  68. Tayanin D, Lindell K (1991) Hunting and fishing in a Kammu village, Studies on Asian topics no. 14. Curzon Press, LondonGoogle Scholar
  69. Tehrani JJ, Riede F (2008) Towards an archaeology of pedagogy: learning, teaching and the generation of material culture traditions. World Archaeol 40(3):316–331. Scholar
  70. Tennie C, Call J, Tomasello M (2009) Ratcheting up the ratchet: on the evolution of cumulative culture. Philos Trans R Soc B 364(1528):2405–2415. Scholar
  71. Teyssandier N, Bon F, Bordes JG (2010) Within projectile range. Some thoughts on the appearance of the Aurignacian in Europe. J Anthropol Res 66:209–229CrossRefGoogle Scholar
  72. Thieme H (1997) Lower Palaeolithic hunting spears from Germany. Nature 385:807–810CrossRefGoogle Scholar
  73. Thieme H, Veil S (1985) Neue Untersuchungen zum eemzeitlichen Elefanten-Jagdplatz Leheringen, Ldkr. Verden. Die Kunde NF 36:11–58Google Scholar
  74. van Beek AG (1987) The way of all flesh: hunting and ideology of the Bedamuni of the Great Papuan Plateau (Papua New Guinea). University of Leiden, LeidenGoogle Scholar
  75. van Kolfschoten T (2014) The Palaeolithic locality Schoningen (Germany): a review of the mammalian record. Quat Int 326:469–480. Scholar
  76. Veil S (1991) Die Nachbildung der Lanze von Lehringen. Experimente zur Holzbearbeitung im Mittelpaläolithikum. Die Kunde NF 41/42:9–22Google Scholar
  77. Voormolen B (2008) Ancient hunters, modern butchers. Schöningen 13II-4, a kill-butchery site dating from the northwest European Lower Palaeolithic. J Taphonomy 6(2):71–247Google Scholar
  78. Walker R, Hill K, Kaplan H, McMillan G (2002) Age-dependency in hunting ability among the Ache of Eastern Paraguay. J Hum Evol 42:639–657. Scholar
  79. Yost JA, Kelley PM (1983) Shotguns blowguns and spears: the analysis of technical efficiency. In: Hames RB, Vickers WT (eds) Adaptive responses of native Amazonians. Academic, New York, pp 189–224Google Scholar

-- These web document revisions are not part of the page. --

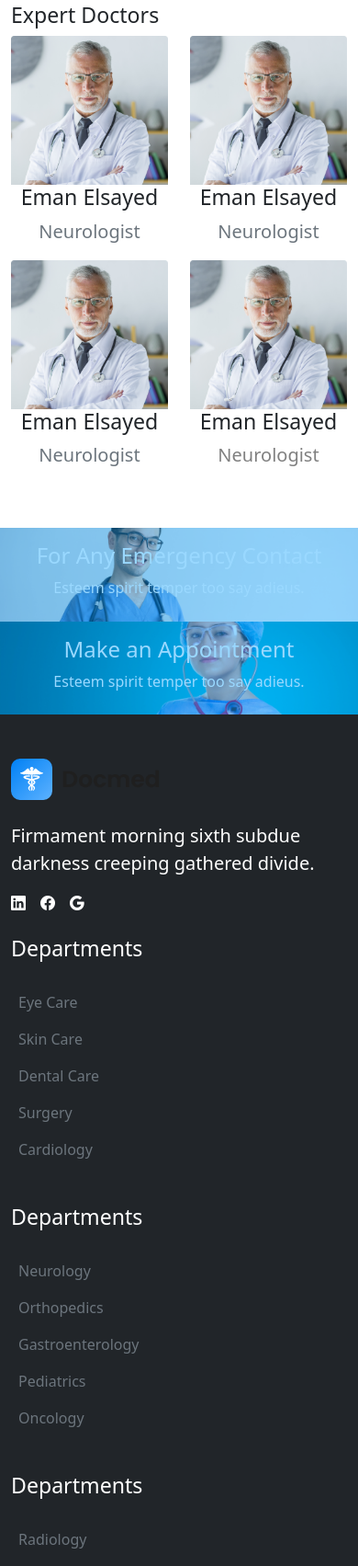
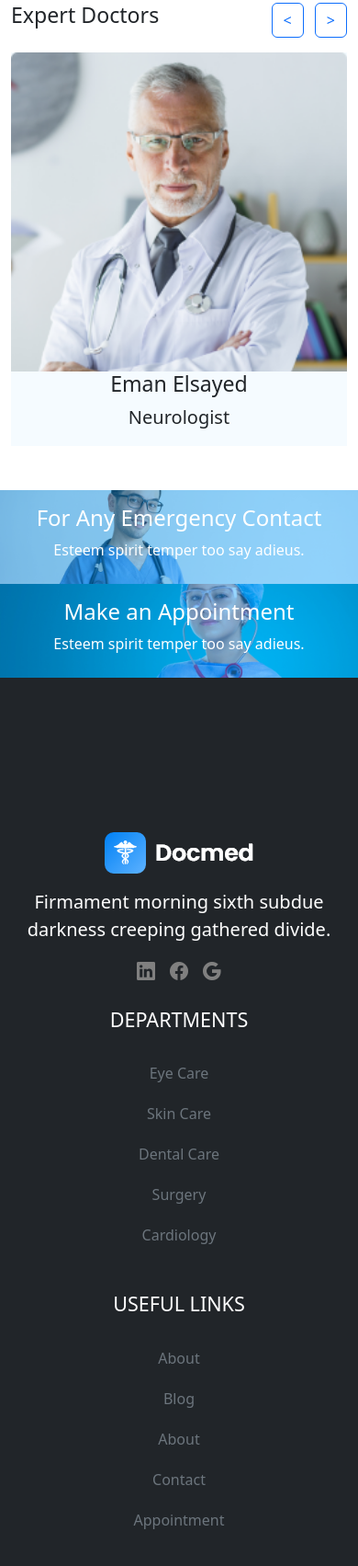
Before and after one commit to EmanElsayed2002/Bootstrap-ColorLib-Clone, a website: page index.html in a window 390 px wide. Shown: the part 7367-9070 px from the top of the page at 92% size. Drawn offline with nearby package versions, Linux system fonts and the light colour scheme.

Commit message:
add all section responsive

```diff
--- a/index.html
+++ b/index.html
@@ -11,6 +11,15 @@
       rel="stylesheet"
       href="./node_modules/bootstrap-icons/font/bootstrap-icons.min.css"
     />
+    <link
+      rel="stylesheet"
+      href="https://cdnjs.cloudflare.com/ajax/libs/OwlCarousel2/2.3.4/assets/owl.carousel.min.css"
+    />
+    <link
+      rel="stylesheet"
+      href="https://cdnjs.cloudflare.com/ajax/libs/OwlCarousel2/2.3.4/assets/owl.theme.default.min.css"
+    />
+
     <link rel="stylesheet" href="style/style.css" />
     <title>Template</title>
   </head>
@@ -385,7 +394,6 @@
     <!-- Nav tabs -->
     <div class="nav-tabss">
       <div class="container">
-        <!-- Nav tabs -->
         <div>
           <ul
             class="nav nav-tabs nav nav-tabs d-flex justify-content-between border border-0"
@@ -438,11 +446,9 @@
         </div>
       </div>
 
-      <!-- Tab content -->
       <div class="bg-white">
         <div class="container">
           <div class="tab-content bg-white">
-            <!-- Home Tab -->
             <div
               class="tab-pane fade show active"
               id="home"
@@ -475,7 +481,6 @@
               </div>
             </div>
 
-            <!-- Profile Tab -->
             <div
               class="tab-pane fade"
               id="profile"
@@ -508,7 +513,6 @@
               </div>
             </div>
 
-            <!-- Contact Tab -->
             <div
               class="tab-pane fade"
               id="contact"
@@ -547,58 +551,77 @@
     </div>
     <div class="Expert">
       <div class="container mt-5">
-        <h3>Expert Doctors</h3>
-        <div class="row d-flex flex-row flex-wrap">
-          <div class="col col-md-4 col-lg-3" id="contentExpert">
-            <div id="expert-doctor">
+        <div class="d-flex flex-row justify-content-between mb-3">
+          <h3>Expert Doctors</h3>
+          <div class="custom-nav">
+            <button class="prev btn btn-outline-primary me-2"><</button>
+            <button class="next btn btn-outline-primary">></button>
+          </div>
+        </div>
+        <div class="owl-carousel owl-theme">
+          <div class="item">
+            <div class="Expert-image">
               <img
                 src="./images/4 (1).png"
+                alt="Doctor"
                 class="w-100 card-img-top"
-                alt="..."
               />
             </div>
             <div class="card-body text-center pb-3">
               <h3>Eman Elsayed</h3>
-              <p class="card-text lead text-secondary">Neurologist</p>
+              <p class="card-text lead">Neurologist</p>
             </div>
           </div>
-          <div class="col col-md-4 col-lg-3" id="contentExpert">
-            <div id="expert-doctor">
+          <div class="item">
+            <div class="Expert-image">
               <img
                 src="./images/4 (1).png"
+                alt="Doctor"
                 class="w-100 card-img-top"
-                alt="..."
               />
             </div>
             <div class="card-body text-center pb-3">
               <h3>Eman Elsayed</h3>
-              <p class="card-text lead text-secondary">Neurologist</p>
+              <p class="card-text lead">Neurologist</p>
             </div>
           </div>
-          <div class="col col-md-4 col-lg-3" id="contentExpert">
-            <div id="expert-doctor">
+          <div class="item">
+            <div class="Expert-image">
               <img
                 src="./images/4 (1).png"
+                alt="Doctor"
                 class="w-100 card-img-top"
-                alt="..."
               />
             </div>
             <div class="card-body text-center pb-3">
               <h3>Eman Elsayed</h3>
-              <p class="card-text lead text-secondary">Neurologist</p>
+              <p class="card-text lead">Neurologist</p>
             </div>
           </div>
-          <div class="col col-md-4 col-lg-3" id="contentExpert">
-            <div id="expert-doctor">
+          <div class="item">
+            <div class="Expert-image">
               <img
                 src="./images/4 (1).png"
+                alt="Doctor"
                 class="w-100 card-img-top"
-                alt="..."
               />
             </div>
-            <div class="card-body pb-3 text-center">
+            <div class="card-body text-center pb-3">
               <h3>Eman Elsayed</h3>
-              <p class="card-text lead" style="color: gray">Neurologist</p>
+              <p class="card-text lead">Neurologist</p>
+            </div>
+          </div>
+          <div class="item">
+            <div class="Expert-image">
+              <img
+                src="./images/4 (1).png"
+                alt="Doctor"
+                class="w-100 card-img-top"
+              />
+            </div>
+            <div class="card-body text-center pb-3">
+              <h3>Eman Elsayed</h3>
+              <p class="card-text lead">Neurologist</p>
             </div>
           </div>
         </div>
@@ -617,7 +640,7 @@
               alt=""
             />
             <div
-              class="position-absolute top-0 start-0 w-100 h-100 d-flex flex-column flex-md-row text-white justify-content-evenly align-items-center p-3"
+              class="content-contact position-absolute top-0 start-0 w-100 h-100 d-flex flex-column flex-md-row text-white justify-content-evenly align-items-center p-3"
             >
               <div class="text text-center text-md-start col-12 col-md-6">
                 <h3 style="font-size: 24px">For Any Emergency Contact</h3>
@@ -627,7 +650,7 @@
                 class="info-contact col-12 col-md-4 text-center mt-3 mt-md-0"
               >
                 <p
-                  class="border border-2 rounded p-2 btn btn-outline-primary text-white m-0"
+                  class="border border-2 rounded-4 p-2 btn btn-outline-primary text-white m-0"
                 >
                   +103 234 567 678
                 </p>
@@ -644,7 +667,7 @@
               alt=""
             />
             <div
-              class="position-absolute top-0 start-0 w-100 h-100 d-flex flex-column flex-md-row text-white justify-content-evenly align-items-center p-3"
+              class="content-contact position-absolute top-0 start-0 w-100 h-100 d-flex flex-column flex-md-row text-white justify-content-evenly align-items-center p-3"
             >
               <div class="text text-center text-md-start col-12 col-md-6">
                 <h3 style="font-size: 24px">Make an Appointment</h3>
@@ -654,7 +677,7 @@
                 class="info-contact col-12 col-md-4 text-center mt-3 mt-md-0"
               >
                 <p
-                  class="border border-2 rounded p-2 btn btn-outline-primary text-white m-0"
+                  class="border border-2 rounded-4 p-2 btn btn-outline-primary text-white m-0"
                 >
                   Make an appointment
                 </p>
@@ -664,123 +687,152 @@
         </div>
       </div>
     </div>
-    <div class="footer bg-dark">
-      <div class="container">
-        <div class="pt-5 d-flex flex-row flex-wrap">
-          <div class="logo col-12 col-md-6 col-lg-3 mb-4 mb-lg-0">
-            <img src="./images/logo (1).png" alt="Logo" class="img-fluid" />
-            <p class="text-white w-100 lead mt-4">
+    <footer class="footer bg-dark text-white py-5">
+      <div class="container" style="padding-top: 120px">
+        <div class="row justify-content-center text-center text-lg-start">
+          <div class="col-12 col-md-6 col-lg-3 mb-4">
+            <img
+              src="./images/footer_logo copy.png"
+              alt="Logo"
+              class="img-fluid mb-3"
+            />
+            <p class="lead">
               Firmament morning sixth subdue darkness creeping gathered divide.
             </p>
-            <div class="d-flex flex-row flex-wrap gap-3">
-              <i class="bi bi-linkedin text-white"></i>
-              <i class="bi bi-facebook text-white"></i>
-              <i class="bi bi-google text-white"></i>
+            <div
+              class="d-flex justify-content-center justify-content-lg-start gap-3"
+            >
+              <a href="#" class="text-white fs-5"
+                ><i class="bi bi-linkedin"></i
+              ></a>
+              <a href="#" class="text-white fs-5"
+                ><i class="bi bi-facebook"></i
+              ></a>
+              <a href="#" class="text-white fs-5"
+                ><i class="bi bi-google"></i
+              ></a>
             </div>
           </div>
 
-          <div
-            class="content-dept text-white col-12 col-md-6 col-lg-3 mb-4 mb-lg-0"
-          >
-            <h3>Departments</h3>
-            <ul class="list-unstyled mt-4">
-              <li class="p-2">
-                <a href="" class="text-decoration-none text-secondary"
+          <div class="col-12 col-md-6 col-lg-3 mb-4">
+            <h4 class="text-uppercase mb-4">Departments</h4>
+            <ul class="list-unstyled">
+              <li>
+                <a href="#" class="text-secondary text-decoration-none"
                   >Eye Care</a
                 >
               </li>
-              <li class="p-2">
-                <a href="" class="text-decoration-none text-secondary"
+              <li>
+                <a href="#" class="text-secondary text-decoration-none"
                   >Skin Care</a
                 >
               </li>
-              <li class="p-2">
-                <a href="" class="text-decoration-none text-secondary"
+              <li>
+                <a href="#" class="text-secondary text-decoration-none"
                   >Dental Care</a
                 >
               </li>
-              <li class="p-2">
-                <a href="" class="text-decoration-none text-secondary"
+              <li>
+                <a href="#" class="text-secondary text-decoration-none"
                   >Surgery</a
                 >
               </li>
-              <li class="p-2">
-                <a href="" class="text-decoration-none text-secondary"
+              <li>
+                <a href="#" class="text-secondary text-decoration-none"
                   >Cardiology</a
                 >
               </li>
             </ul>
           </div>
 
-          <div
-            class="content-dept text-white col-12 col-md-6 col-lg-3 mb-4 mb-lg-0"
-          >
-            <h3>Departments</h3>
-            <ul class="list-unstyled mt-4">
-              <li class="p-2">
-                <a href="" class="text-decoration-none text-secondary"
-                  >Neurology</a
+          <div class="col-12 col-md-6 col-lg-3 mb-4">
+            <h4 class="text-uppercase mb-4">USeful Links</h4>
+            <ul class="list-unstyled">
+              <li>
+                <a href="#" class="text-secondary text-decoration-none"
+                  >About</a
                 >
               </li>
-              <li class="p-2">
-                <a href="" class="text-decoration-none text-secondary"
-                  >Orthopedics</a
+              <li>
+                <a href="#" class="text-secondary text-decoration-none">Blog</a>
+              </li>
+              <li>
+                <a href="#" class="text-secondary text-decoration-none"
+                  >About</a
                 >
               </li>
-              <li class="p-2">
-                <a href="" class="text-decoration-none text-secondary"
-                  >Gastroenterology</a
+              <li>
+                <a href="#" class="text-secondary text-decoration-none"
+                  >Contact</a
                 >
               </li>
-              <li class="p-2">
-                <a href="" class="text-decoration-none text-secondary"
-                  >Pediatrics</a
-                >
-              </li>
-              <li class="p-2">
-                <a href="" class="text-decoration-none text-secondary"
-                  >Oncology</a
+              <li>
+                <a href="#" class="text-secondary text-decoration-none"
+                  >Appointment</a
                 >
               </li>
             </ul>
           </div>
 
-          <div
-            class="content-dept text-white col-12 col-md-6 col-lg-3 mb-4 mb-lg-0"
-          >
-            <h3>Departments</h3>
-            <ul class="list-unstyled mt-4">
-              <li class="p-2">
-                <a href="" class="text-decoration-none text-secondary"
-                  >Radiology</a
+          <div class="col-12 col-md-6 col-lg-3 mb-4">
+            <h4 class="text-uppercase mb-4">Address</h4>
+            <ul class="list-unstyled">
+              <li>
+                <a href="#" class="text-secondary text-decoration-none"
+                  >200, D-black, Green Lane USA</a
                 >
               </li>
-              <li class="p-2">
-                <a href="" class="text-decoration-none text-secondary"
-                  >Psychiatry</a
+              <li>
+                <a href="#" class="text-secondary text-decoration-none"
+                  >+10 367 45608</a
                 >
               </li>
-              <li class="p-2">
-                <a href="" class="text-decoration-none text-secondary"
-                  >Dermatology</a
-                >
-              </li>
-              <li class="p-2">
-                <a href="" class="text-decoration-none text-secondary"
-                  >Urology</a
-                >
-              </li>
-              <li class="p-2">
-                <a href="" class="text-decoration-none text-secondary"
-                  >Endocrinology</a
+              <li>
+                <a href="#" class="text-secondary text-decoration-none"
+                  >docmed@contact.com</a
                 >
               </li>
             </ul>
           </div>
         </div>
       </div>
+    </footer>
+    <div class="text-center pt-3" id="copyright">
+      <p class="mb-0">
+        Copyright ©2025 All rights reserved | Designed with ❤ by
+        <strong>Eman Elsayed</strong>
+      </p>
     </div>
+
+    <script src="https://code.jquery.com/jquery-3.6.0.min.js"></script>
+
+    <script src="https://cdnjs.cloudflare.com/ajax/libs/OwlCarousel2/2.3.4/owl.carousel.min.js"></script>
     <script src="./node_modules/bootstrap/dist/js/bootstrap.min.js"></script>
     <script src="js/script.js"></script>
+    <script>
+      $(document).ready(function () {
+        var owl = $(".owl-carousel");
+        owl.owlCarousel({
+          loop: true,
+          margin: 10,
+          nav: false,
+          dots: false,
+          responsive: {
+            0: { items: 1 },
+            600: { items: 2 },
+            1000: { items: 4 },
+          },
+          mouseDrag: true,
+        });
+
+        $(".next").click(function () {
+          owl.trigger("next.owl.carousel");
+        });
+
+        $(".prev").click(function () {
+          owl.trigger("prev.owl.carousel");
+        });
+      });
+    </script>
   </body>
 </html>
--- a/style/style.css
+++ b/style/style.css
@@ -17,15 +17,6 @@ header {
   background-color: rgba(245, 251, 255);
 }
 
-nav.navbar {
-  /* background-color: rgba(255, 255, 255, 0.5);
-  position: sticky;
-  top: 0;
-  left: 0;
-  z-index: 100;
-  width: 100%; */
-}
-
 nav.navbar.show {
   background-color: rgba(255, 255, 255, 0.9);
   position: sticky;
@@ -36,7 +27,6 @@ nav.navbar.show {
 }
 
 i {
-  /* font-size: 24px; */
   color: gray;
   transition: color 0.3s ease-in-out;
   -webkit-transition: color 0.3s ease-in-out;
@@ -258,9 +248,6 @@ i:hover {
   text-decoration: underline;
 }
 
-/* .col-lg-4 {
-  width: calc((100% - 40px) / 3);
-} */
 .slider-section {
   background-color: #f5fbff !important;
 }
@@ -270,7 +257,6 @@ i:hover {
 }
 .slider-section .carousel-item img {
   object-fit: cover;
-  /* height: 100% !important; */
 }
 .slider-section .carousel-item::after {
   content: "";
@@ -303,7 +289,6 @@ i:hover {
   font-size: 30px;
   text-align: center;
   margin-bottom: 10px;
-  /* line-height: 30px; */
 }
 
 #expert-doctor {
@@ -336,10 +321,6 @@ i:hover {
   color: white;
 }
 
-/* .Expert .container #cardd {
-  background-color: #f5fbff;
-} */
-
 #layer {
   position: relative;
 }
@@ -351,7 +332,7 @@ i:hover {
   top: 0;
   left: 0;
   background-color: rgba(0, 157, 255, 0.4);
-  z-index: 10;
+  z-index: 1;
 }
 
 .content-contact img {
@@ -361,9 +342,48 @@ i:hover {
   object-position: center;
 }
 .content-contact div {
-  z-index: 100 !important;
+  z-index: 2 !important;
 }
 
 .content-dept ul li:hover a {
   color: #009dff !important;
 }
+
+.owl-carousel .item .Expert-image {
+  overflow: hidden;
+  transition: all 0.4s linear;
+  -webkit-transition: all 0.4s linear;
+  -moz-transition: all 0.4s linear;
+  -ms-transition: all 0.4s linear;
+  -o-transition: all 0.4s linear;
+}
+
+.owl-carousel .item {
+  background-color: #f5fbff;
+}
+
+.owl-carousel .item:hover img {
+  transform: scale(1.1);
+  -webkit-transform: scale(1.1);
+  -moz-transform: scale(1.1);
+  -ms-transform: scale(1.1);
+  -o-transform: scale(1.1);
+}
+
+.owl-carousel .item:hover .card-body {
+  background-color: #009dff;
+  color: white;
+}
+
+footer ul li {
+  padding: 10px 0px;
+}
+footer ul li:hover a {
+  color: #009dff !important;
+}
+
+#copyright {
+  background-color: #000000;
+  color: #babab5;
+  padding: 25px 0px;
+}
```
Also changed, not shown: images/WhatsApp Image 2025-03-04 at 15.22.01_589ae023.jpg (added), images/footer_logo copy.png (added).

Copyright information

© Springer Nature Singapore Pte Ltd. 2019

Authors and Affiliations

  1. 1.Faculty of ArchaeologyUniversity of LeidenLeidenThe Netherlands

Personalised recommendations